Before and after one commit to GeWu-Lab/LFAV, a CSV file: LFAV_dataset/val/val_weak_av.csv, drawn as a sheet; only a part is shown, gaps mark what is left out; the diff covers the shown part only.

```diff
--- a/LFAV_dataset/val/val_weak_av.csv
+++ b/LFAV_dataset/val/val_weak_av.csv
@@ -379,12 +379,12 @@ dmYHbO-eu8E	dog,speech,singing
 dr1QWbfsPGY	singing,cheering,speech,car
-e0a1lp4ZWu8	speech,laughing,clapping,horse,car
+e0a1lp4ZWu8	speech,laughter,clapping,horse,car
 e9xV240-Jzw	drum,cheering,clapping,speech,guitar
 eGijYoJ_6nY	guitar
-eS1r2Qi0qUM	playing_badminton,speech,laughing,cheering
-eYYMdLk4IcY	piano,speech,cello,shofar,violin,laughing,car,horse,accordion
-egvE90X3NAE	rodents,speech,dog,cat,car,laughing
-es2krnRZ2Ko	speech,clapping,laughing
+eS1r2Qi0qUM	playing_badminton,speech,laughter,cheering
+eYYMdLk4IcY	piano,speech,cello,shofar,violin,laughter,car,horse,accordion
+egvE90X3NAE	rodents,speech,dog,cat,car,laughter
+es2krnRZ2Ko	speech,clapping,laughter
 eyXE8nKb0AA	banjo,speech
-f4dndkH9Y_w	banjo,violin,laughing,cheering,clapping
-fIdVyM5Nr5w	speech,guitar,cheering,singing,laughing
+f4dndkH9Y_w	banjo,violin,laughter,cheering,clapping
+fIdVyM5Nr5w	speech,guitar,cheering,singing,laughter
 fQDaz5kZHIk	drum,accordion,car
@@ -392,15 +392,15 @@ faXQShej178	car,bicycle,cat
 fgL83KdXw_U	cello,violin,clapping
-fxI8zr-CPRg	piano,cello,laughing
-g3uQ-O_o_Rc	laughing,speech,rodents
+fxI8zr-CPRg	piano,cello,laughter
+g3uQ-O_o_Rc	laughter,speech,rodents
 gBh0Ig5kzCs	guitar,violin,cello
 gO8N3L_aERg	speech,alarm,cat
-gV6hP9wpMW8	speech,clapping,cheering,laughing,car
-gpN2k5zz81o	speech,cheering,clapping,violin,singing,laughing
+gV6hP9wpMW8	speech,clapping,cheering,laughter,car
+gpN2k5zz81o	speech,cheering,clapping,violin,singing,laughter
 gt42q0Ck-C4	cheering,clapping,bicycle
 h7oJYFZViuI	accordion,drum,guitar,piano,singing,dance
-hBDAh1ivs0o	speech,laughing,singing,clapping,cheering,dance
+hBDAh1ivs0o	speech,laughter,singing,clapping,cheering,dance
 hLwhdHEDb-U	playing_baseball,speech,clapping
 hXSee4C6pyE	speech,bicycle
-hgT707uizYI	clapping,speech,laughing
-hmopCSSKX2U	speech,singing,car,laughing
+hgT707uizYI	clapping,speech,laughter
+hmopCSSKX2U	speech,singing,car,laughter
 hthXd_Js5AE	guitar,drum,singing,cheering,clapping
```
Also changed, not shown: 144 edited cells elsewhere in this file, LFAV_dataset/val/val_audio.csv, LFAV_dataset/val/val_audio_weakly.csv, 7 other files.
################
--- ASSIGNMENT ---
Exactly as they appear above, give the entries again.

--- YOUR RESPONSE ---
Before and after one commit to GeWu-Lab/LFAV, a CSV file: LFAV_dataset/val/val_weak_av.csv, drawn as a sheet; only a part is shown, gaps mark what is left out; the diff covers the shown part only.

```diff
--- a/LFAV_dataset/val/val_weak_av.csv
+++ b/LFAV_dataset/val/val_weak_av.csv
@@ -379,12 +379,12 @@ dmYHbO-eu8E	dog,speech,singing
 dr1QWbfsPGY	singing,cheering,speech,car
-e0a1lp4ZWu8	speech,laughing,clapping,horse,car
+e0a1lp4ZWu8	speech,laughter,clapping,horse,car
 e9xV240-Jzw	drum,cheering,clapping,speech,guitar
 eGijYoJ_6nY	guitar
-eS1r2Qi0qUM	playing_badminton,speech,laughing,cheering
-eYYMdLk4IcY	piano,speech,cello,shofar,violin,laughing,car,horse,accordion
-egvE90X3NAE	rodents,speech,dog,cat,car,laughing
-es2krnRZ2Ko	speech,clapping,laughing
+eS1r2Qi0qUM	playing_badminton,speech,laughter,cheering
+eYYMdLk4IcY	piano,speech,cello,shofar,violin,laughter,car,horse,accordion
+egvE90X3NAE	rodents,speech,dog,cat,car,laughter
+es2krnRZ2Ko	speech,clapping,laughter
 eyXE8nKb0AA	banjo,speech
-f4dndkH9Y_w	banjo,violin,laughing,cheering,clapping
-fIdVyM5Nr5w	speech,guitar,cheering,singing,laughing
+f4dndkH9Y_w	banjo,violin,laughter,cheering,clapping
+fIdVyM5Nr5w	speech,guitar,cheering,singing,laughter
 fQDaz5kZHIk	drum,accordion,car
@@ -392,15 +392,15 @@ faXQShej178	car,bicycle,cat
 fgL83KdXw_U	cello,violin,clapping
-fxI8zr-CPRg	piano,cello,laughing
-g3uQ-O_o_Rc	laughing,speech,rodents
+fxI8zr-CPRg	piano,cello,laughter
+g3uQ-O_o_Rc	laughter,speech,rodents
 gBh0Ig5kzCs	guitar,violin,cello
 gO8N3L_aERg	speech,alarm,cat
-gV6hP9wpMW8	speech,clapping,cheering,laughing,car
-gpN2k5zz81o	speech,cheering,clapping,violin,singing,laughing
+gV6hP9wpMW8	speech,clapping,cheering,laughter,car
+gpN2k5zz81o	speech,cheering,clapping,violin,singing,laughter
 gt42q0Ck-C4	cheering,clapping,bicycle
 h7oJYFZViuI	accordion,drum,guitar,piano,singing,dance
-hBDAh1ivs0o	speech,laughing,singing,clapping,cheering,dance
+hBDAh1ivs0o	speech,laughter,singing,clapping,cheering,dance
 hLwhdHEDb-U	playing_baseball,speech,clapping
 hXSee4C6pyE	speech,bicycle
-hgT707uizYI	clapping,speech,laughing
-hmopCSSKX2U	speech,singing,car,laughing
+hgT707uizYI	clapping,speech,laughter
+hmopCSSKX2U	speech,singing,car,laughter
 hthXd_Js5AE	guitar,drum,singing,cheering,clapping
```
Also changed, not shown: 144 edited cells elsewhere in this file, LFAV_dataset/val/val_audio.csv, LFAV_dataset/val/val_audio_weakly.csv, 7 other files.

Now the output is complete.